One of John Wayne’s well-loved classics, Back to Bataan follows the struggle of the Filipino resistance after the island’s takeover by the Japanese. John Wayne is Colonel Joseph Madden, who recruits a small band of Filipino’s to rescue the grandson of a legendary freedom fighter from a Japanese death march so the rebel movement has someone to rally behind.
There’s no question the Japanese massacred the living crap out of the Philippines, but Back to Bataan makes the curious choice of featuring execution by hanging as the method of choice. In reality, the primary method was machine gun fire and bayonet, although a short sequence in which exhausted war prisoners are bloodlessly bayoneted as they fall to the wayside has the ring of truth behind it. We once again see Anthony Quinn in an Allied uniform as reluctant grandson-of-a-hero Captain Andrés Bonifácio, but the heartstrings are primarily wrapped around little Ducky Louie and his teacher, familiar character actress Beulah Bondi. “Battleaxe Bertha” joins the resistance after her schoolhouse is unluckily chosen as the premiere place to be made an example of by the Japanese, and is so formidable, she might be the one person left standing after an aerial raid. Genuine emotional pain surrounding civilian murder is somewhat marred by the swelling, teary-eyed score, and at least one character death reminded me of Harry Potter weeping over Dobby’s lifeless body. Can anything kill John Wayne?

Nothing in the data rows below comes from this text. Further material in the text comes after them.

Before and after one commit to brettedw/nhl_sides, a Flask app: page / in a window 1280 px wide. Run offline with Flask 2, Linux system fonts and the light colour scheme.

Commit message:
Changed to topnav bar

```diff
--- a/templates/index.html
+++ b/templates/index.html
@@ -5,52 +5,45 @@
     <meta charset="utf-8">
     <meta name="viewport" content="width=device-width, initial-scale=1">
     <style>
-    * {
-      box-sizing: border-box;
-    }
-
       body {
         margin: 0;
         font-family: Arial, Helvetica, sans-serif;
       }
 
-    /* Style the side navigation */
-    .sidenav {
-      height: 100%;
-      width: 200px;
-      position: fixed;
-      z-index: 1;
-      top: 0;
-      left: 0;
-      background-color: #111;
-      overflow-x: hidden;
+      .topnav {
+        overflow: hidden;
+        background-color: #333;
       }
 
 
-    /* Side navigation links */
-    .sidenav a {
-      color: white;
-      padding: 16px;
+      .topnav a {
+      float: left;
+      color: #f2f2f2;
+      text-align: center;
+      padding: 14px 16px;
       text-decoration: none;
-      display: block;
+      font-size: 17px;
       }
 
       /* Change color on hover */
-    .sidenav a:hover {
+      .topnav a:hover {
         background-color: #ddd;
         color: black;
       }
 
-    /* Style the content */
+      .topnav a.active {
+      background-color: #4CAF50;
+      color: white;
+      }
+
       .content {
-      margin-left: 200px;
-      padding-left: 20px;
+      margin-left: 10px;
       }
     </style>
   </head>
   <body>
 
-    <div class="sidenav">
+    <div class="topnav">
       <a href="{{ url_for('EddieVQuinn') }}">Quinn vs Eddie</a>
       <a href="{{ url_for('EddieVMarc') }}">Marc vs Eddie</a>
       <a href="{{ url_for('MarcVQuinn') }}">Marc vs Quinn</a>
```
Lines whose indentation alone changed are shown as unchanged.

Last night’s film research was 1943’s Guadacanal Diary. A war correspondent, who apparently leaned toward over-wrought and dramatic philosophic musings, describes to the viewer his experiences traveling with the soldiers of the first Guadalcanal campaign.
The best part of this film was clearly Anthony Quinn; even this early in his career he seems to suck in the atmosphere like a fine vintage, puffing up his chest and delivering most of the meager handful of comedic lines. Like many other characters, he goes down bloodlessly in a sea of invisible bullets, but one thing an older war picture has over recent trends in realism is the use of racist epitaphs. Soldiers probably did tell their commanders they shot a few “squinties,” but hearing that in a modern film is more taboo than seeing a few limbs shatter under a grenade. This is information to note, but uncomfortable to hear.

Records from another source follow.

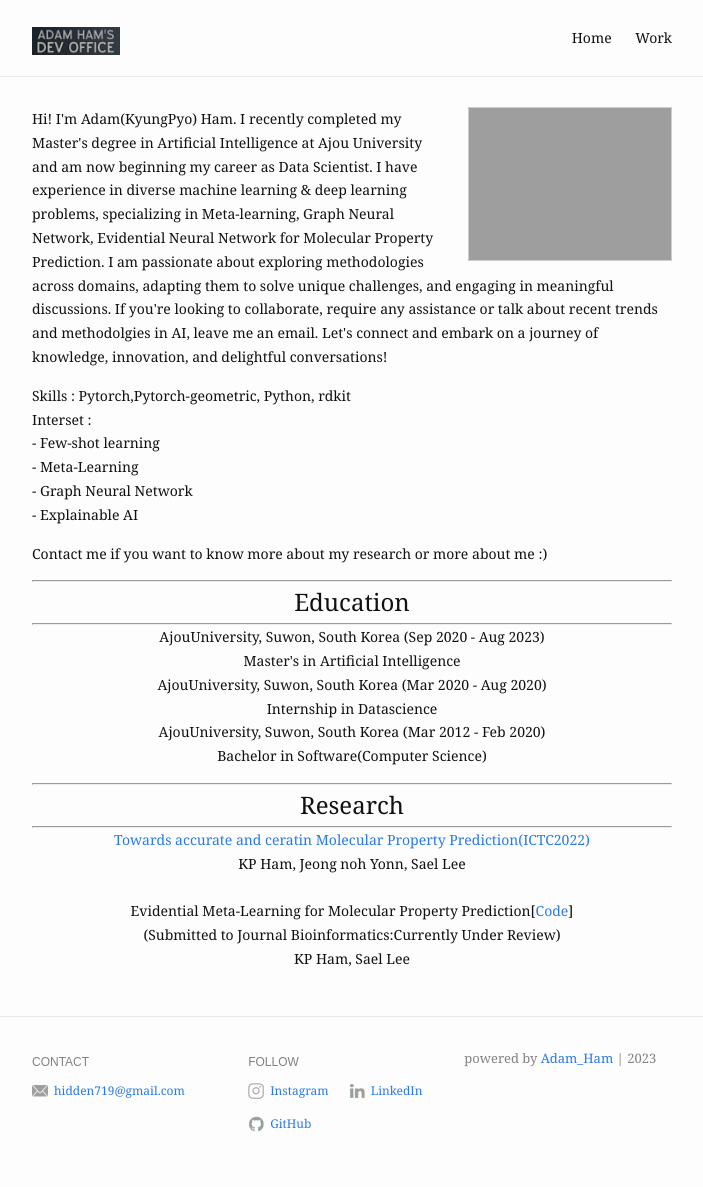
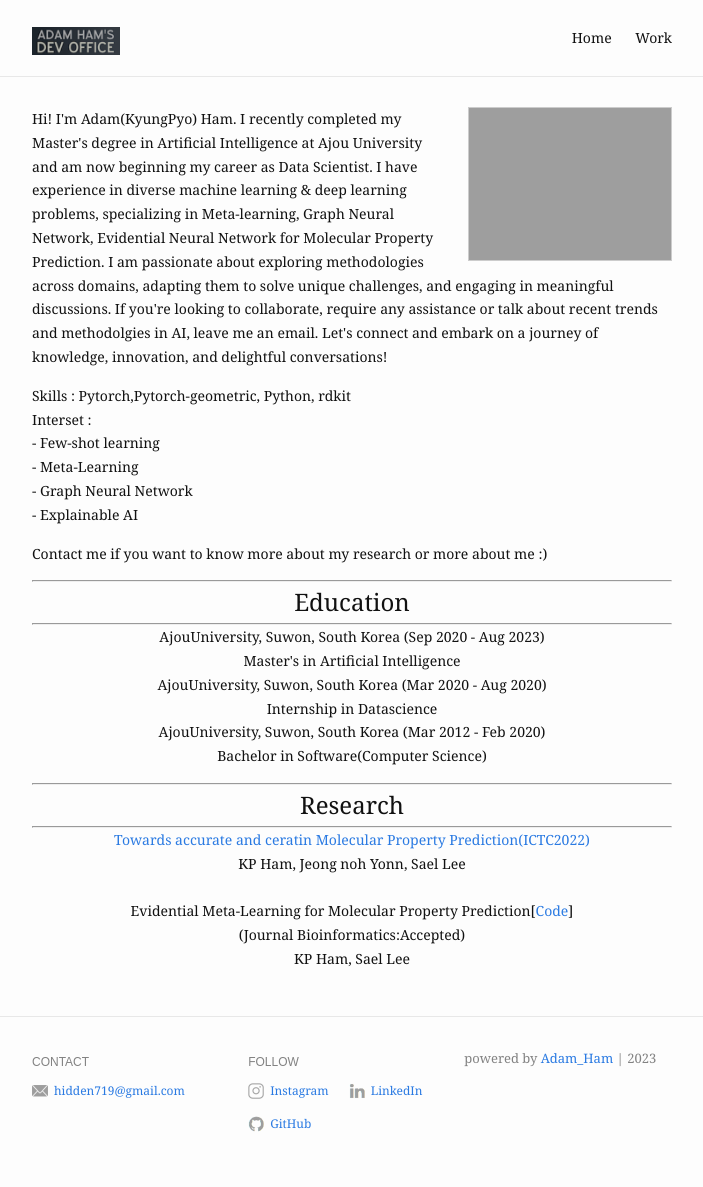
Before and after one commit to hidden719/hidden719.github.io, a Jekyll site: the page built from index.md, in a window 1280 px wide. Shown: the whole page, without its empty margins (288-991 px from the left). Built offline with Jekyll 4.4.1, drawn with Linux system fonts in a browser that asks for light colours.

Commit message:
modified:   index.md

```diff
--- a/index.md
+++ b/index.md
@@ -48,7 +48,7 @@ Bachelor in Software(Computer Science)
 KP Ham, Jeong noh Yonn, Sael Lee<br><br>
 
 Evidential Meta-Learning for Molecular Property Prediction[<a href="https://github.com/Ajou-DILab/EM3P2">Code</a>]<br>
-(Submitted to Journal Bioinformatics:Currently Under Review)<br>
+(Journal Bioinformatics:Accepted)<br>
 KP Ham, Sael Lee
 
 </p>
```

It’s the script that hurts this movie the most, with dialogue so stiff and awkward it’s a relief to get to the next battle scene. It labors under a heavy-handed narrator, and frequently lags, but it does offer scenes not usually included in war movies, like the lazy days of waiting in the hot sun for some action to start. As I did, for most of the film.
So not an original look, not an original story, up for lots of Oscars. “Unobtanium” is what my engineer dad used to call materials that were hard to get as a joke, and I just watched people talk about it for three hours without cracking a smile. Wow. If you think that’s bad though, check out excerpts from the original script. What do you know, it wasn’t enough for everything to look like an acid trip, Jake was actually supposed to have one. So not living on Pandora is giving some people post-Avatar depression? I’d be depressed if I was living there. I didn’t see ANY snuggies, lap dogs or hot cocoa. In conclusion, if you don’t know what this is you should learn more about it, so you know when the movies are selling you a bill of goods, Kimba.